Source records:

━━━━━━━━━━

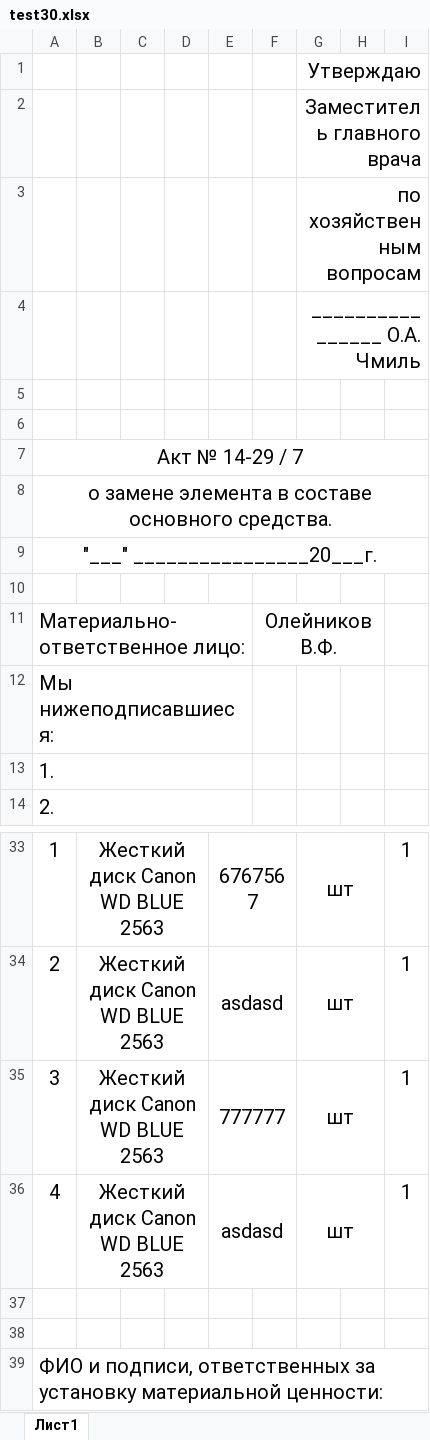
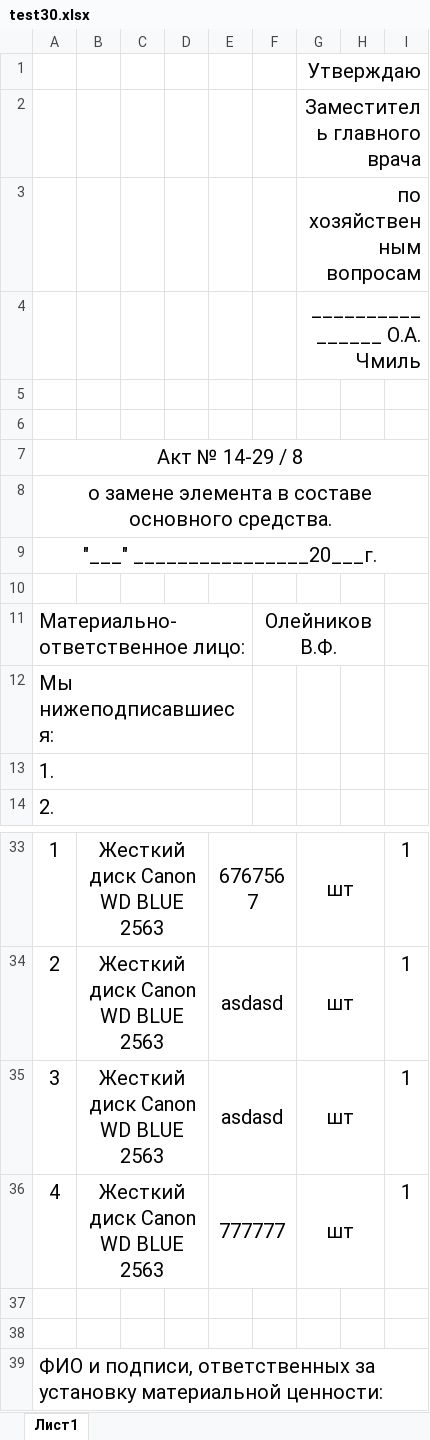
Before and after one commit to LaPesadilla-rus/test_sklad, an Excel workbook: backend/docs/test30.xlsx, sheet Лист1, drawn as a sheet; only a part is shown, gaps mark what is left out; values as stored, in another font and other column widths than the file's, no borders; the diff names each change by its address in the sheet, - before the commit and + after, or states it on an @@ line.

```diff
--- a/backend/docs/test30.xlsx (sheet Лист1)
+++ b/backend/docs/test30.xlsx (sheet Лист1)
-A7: Акт № 14-29 / 7
+A7: Акт № 14-29 / 8
-E35: 777777
+E35: asdasd
-E36: asdasd
+E36: 777777
```
Also changed, not shown: backend/docs/test10.xlsx, backend/docs/test20.xlsx, 13 other files.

━━━━━━━━━━

# WORK TASK
Where a line of the data above includes the string "xlsx", pull it out.

# OUTPUT
Before and after one commit to LaPesadilla-rus/test_sklad, an Excel workbook: backend/docs/test30.xlsx, sheet Лист1, drawn as a sheet; only a part is shown, gaps mark what is left out; values as stored, in another font and other column widths than the file's, no borders; the diff names each change by its address in the sheet, - before the commit and + after, or states it on an @@ line.
--- a/backend/docs/test30.xlsx (sheet Лист1)
+++ b/backend/docs/test30.xlsx (sheet Лист1)
Also changed, not shown: backend/docs/test10.xlsx, backend/docs/test20.xlsx, 13 other files.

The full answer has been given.